__WORK INSTRUCTIONS__
The entries below are to be copied exactly, with every picture left out.
◆ ◆ ◆ ◆ ◆ ◆ ◆
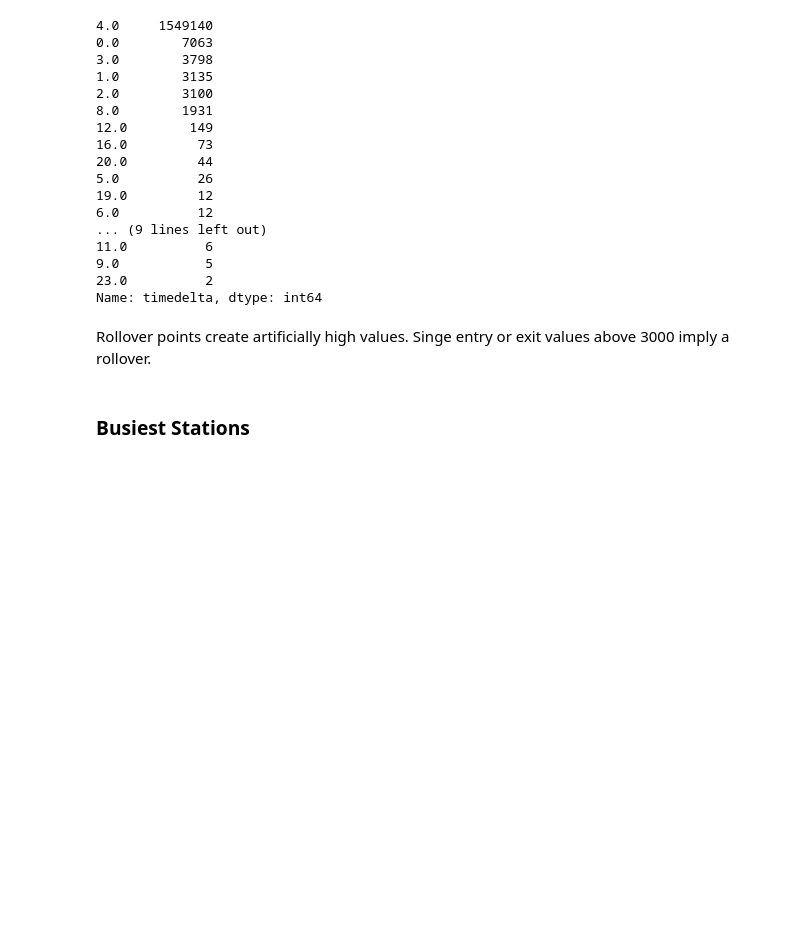
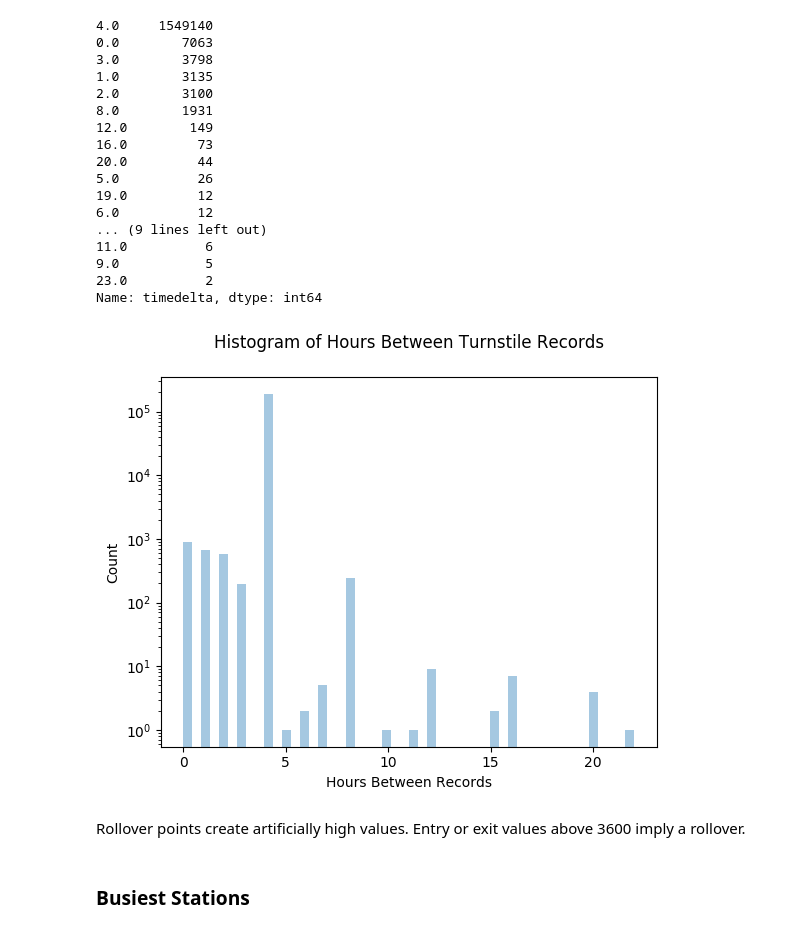
Before and after one commit to samfunk/metis-one-Benson, a Jupyter notebook: jupyter-notebooks/MTA-exploratory-data-analysis.ipynb, the cells around one changed output. Drawn from its saved outputs; the diff is of its cells as text; code cells hidden in the pictures; blank space fills up the shorter version.

```diff
--- a/jupyter-notebooks/MTA-exploratory-data-analysis.ipynb
+++ b/jupyter-notebooks/MTA-exploratory-data-analysis.ipynb
@@ -183,9 +183,19 @@ df['timedelta'].value_counts()
 9.0           5
 23.0          2
 Name: timedelta, dtype: int64
+# %%
+g = sns.distplot(df['timedelta'].dropna(), kde=False)
+g.set_yscale('log')
+g.set_xlabel('Hours Between Records')
+g.set_ylabel('Count')
+g.set_title('Histogram of Hours Between Turnstile Records\n')
+
+plt.savefig('TimeStamp Hist.png')
+# %% [output]
+[figure, added]
 # %%
 # When the timedelta is near zero, calculating people per hour yields infinity.
 df = df.loc[(df['timedelta'] > 0) & (df['timedelta'] <= 4)]
 # %% [markdown]
-Rollover points create artificially high values. Singe entry or exit values above 3000 imply a rollover.
+Rollover points create artificially high values. Entry or exit values above 3600 imply a rollover.
 # %%
```
Also changed, not shown: parts of 2 cells of this notebook, 1 other file.
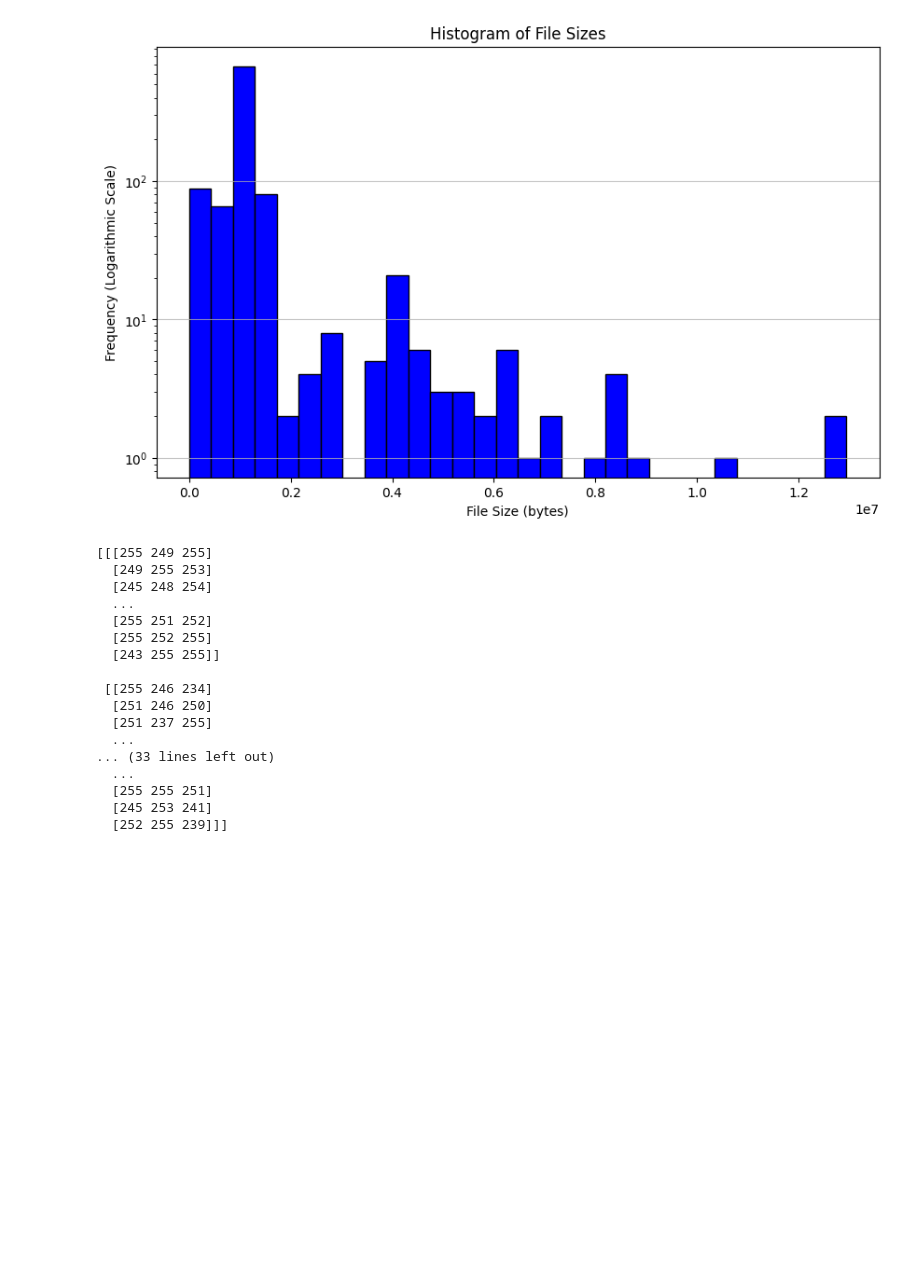
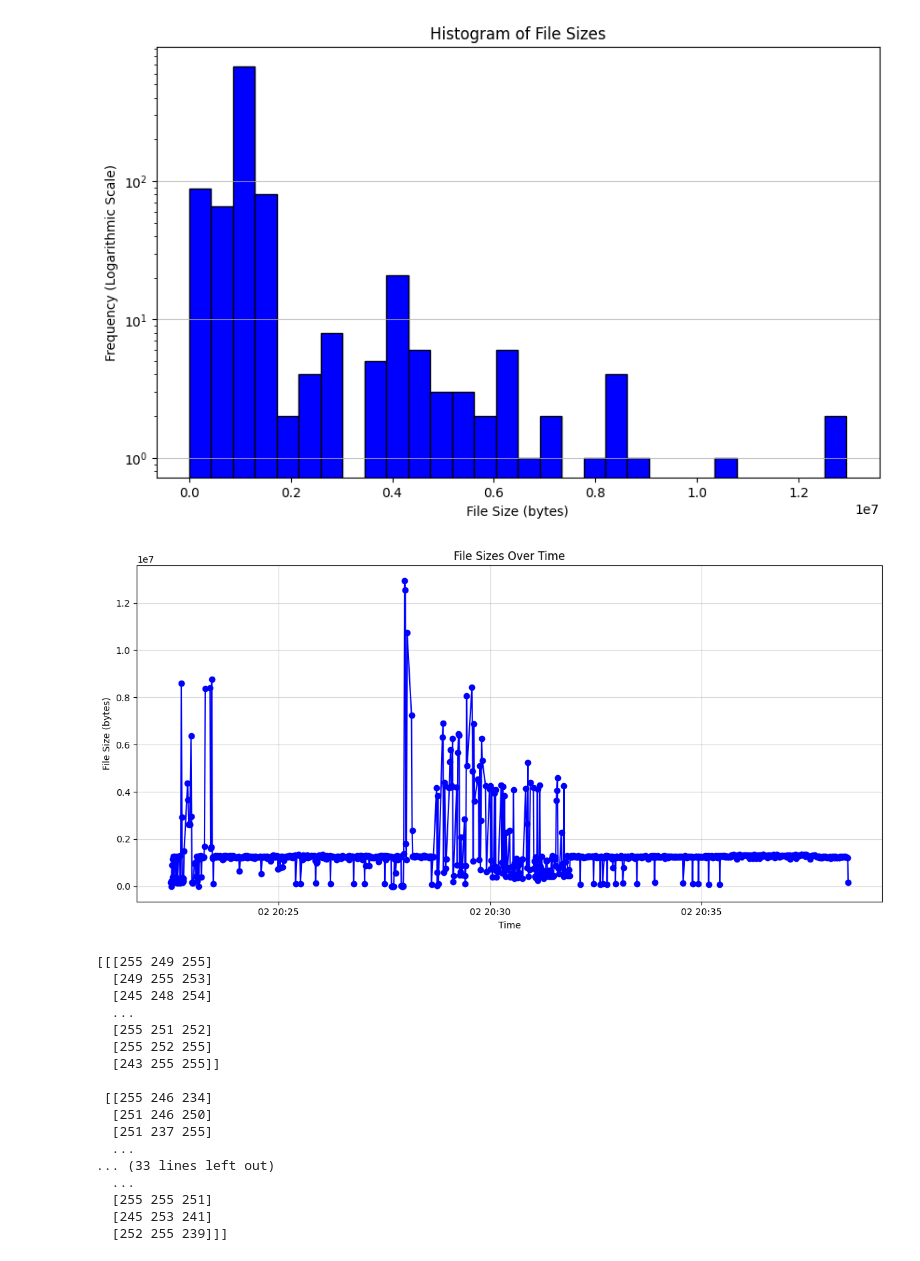
Before and after one commit to perindom/HWOsim, a Jupyter notebook: AccessingData.ipynb, the cells around one changed output. Drawn from its saved outputs; the diff is of its cells as text; code cells hidden in the pictures; blank space fills up the shorter version.

```diff
--- a/AccessingData.ipynb
+++ b/AccessingData.ipynb
@@ -161,6 +161,41 @@ plt.grid(axis='y', alpha=0.75)
 plt.show()
 # %% [output]
 [figure]
+# %%
+import os
+import matplotlib.pyplot as plt
+from datetime import datetime
+
+# Specify the directory path
+directory_path = '/main/data_20_22'
+
+# Collect file sizes and their modification times
+file_data = []
+for file in os.listdir(directory_path):
+    file_path = os.path.join(directory_path, file)
+    if os.path.isfile(file_path):
+        file_size = os.path.getsize(file_path)
+        modification_time = os.path.getmtime(file_path)
+        file_data.append((modification_time, file_size))
+
+# Sort the data by modification time
+file_data.sort()
+
+# Separate the data into time and size lists
+modification_times = [datetime.fromtimestamp(data[0]) for data in file_data]
+file_sizes = [data[1] for data in file_data]
+
+# Plot the file sizes over time
+plt.figure(figsize=(12, 6))
+plt.plot(modification_times, file_sizes, marker='o', linestyle='-', color='blue')
+plt.title('File Sizes Over Time')
+plt.xlabel('Time')
+plt.ylabel('File Size (bytes)')
+plt.grid(alpha=0.5)
+plt.tight_layout()
+plt.show()
+# %% [output]
+[figure, added]
 # %%
 def apply_perturbations_to_jpeg(image_array):
     """
```
Also changed, not shown: parts of 1 cell of this notebook, 4 other files.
◆ ◆ ◆ ◆ ◆ ◆ ◆
__ANSWER TO THE PROBLEM__
Before and after one commit to samfunk/metis-one-Benson, a Jupyter notebook: jupyter-notebooks/MTA-exploratory-data-analysis.ipynb, the cells around one changed output. Drawn from its saved outputs; the diff is of its cells as text; code cells hidden in the pictures; blank space fills up the shorter version.

```diff
--- a/jupyter-notebooks/MTA-exploratory-data-analysis.ipynb
+++ b/jupyter-notebooks/MTA-exploratory-data-analysis.ipynb
@@ -183,9 +183,19 @@ df['timedelta'].value_counts()
 9.0           5
 23.0          2
 Name: timedelta, dtype: int64
+# %%
+g = sns.distplot(df['timedelta'].dropna(), kde=False)
+g.set_yscale('log')
+g.set_xlabel('Hours Between Records')
+g.set_ylabel('Count')
+g.set_title('Histogram of Hours Between Turnstile Records\n')
+
+plt.savefig('TimeStamp Hist.png')
+# %% [output]
+[figure, added]
 # %%
 # When the timedelta is near zero, calculating people per hour yields infinity.
 df = df.loc[(df['timedelta'] > 0) & (df['timedelta'] <= 4)]
 # %% [markdown]
-Rollover points create artificially high values. Singe entry or exit values above 3000 imply a rollover.
+Rollover points create artificially high values. Entry or exit values above 3600 imply a rollover.
 # %%
```
Also changed, not shown: parts of 2 cells of this notebook, 1 other file.
Before and after one commit to perindom/HWOsim, a Jupyter notebook: AccessingData.ipynb, the cells around one changed output. Drawn from its saved outputs; the diff is of its cells as text; code cells hidden in the pictures; blank space fills up the shorter version.

```diff
--- a/AccessingData.ipynb
+++ b/AccessingData.ipynb
@@ -161,6 +161,41 @@ plt.grid(axis='y', alpha=0.75)
 plt.show()
 # %% [output]
 [figure]
+# %%
+import os
+import matplotlib.pyplot as plt
+from datetime import datetime
+
+# Specify the directory path
+directory_path = '/main/data_20_22'
+
+# Collect file sizes and their modification times
+file_data = []
+for file in os.listdir(directory_path):
+    file_path = os.path.join(directory_path, file)
+    if os.path.isfile(file_path):
+        file_size = os.path.getsize(file_path)
+        modification_time = os.path.getmtime(file_path)
+        file_data.append((modification_time, file_size))
+
+# Sort the data by modification time
+file_data.sort()
+
+# Separate the data into time and size lists
+modification_times = [datetime.fromtimestamp(data[0]) for data in file_data]
+file_sizes = [data[1] for data in file_data]
+
+# Plot the file sizes over time
+plt.figure(figsize=(12, 6))
+plt.plot(modification_times, file_sizes, marker='o', linestyle='-', color='blue')
+plt.title('File Sizes Over Time')
+plt.xlabel('Time')
+plt.ylabel('File Size (bytes)')
+plt.grid(alpha=0.5)
+plt.tight_layout()
+plt.show()
+# %% [output]
+[figure, added]
 # %%
 def apply_perturbations_to_jpeg(image_array):
     """
```
Also changed, not shown: parts of 1 cell of this notebook, 4 other files.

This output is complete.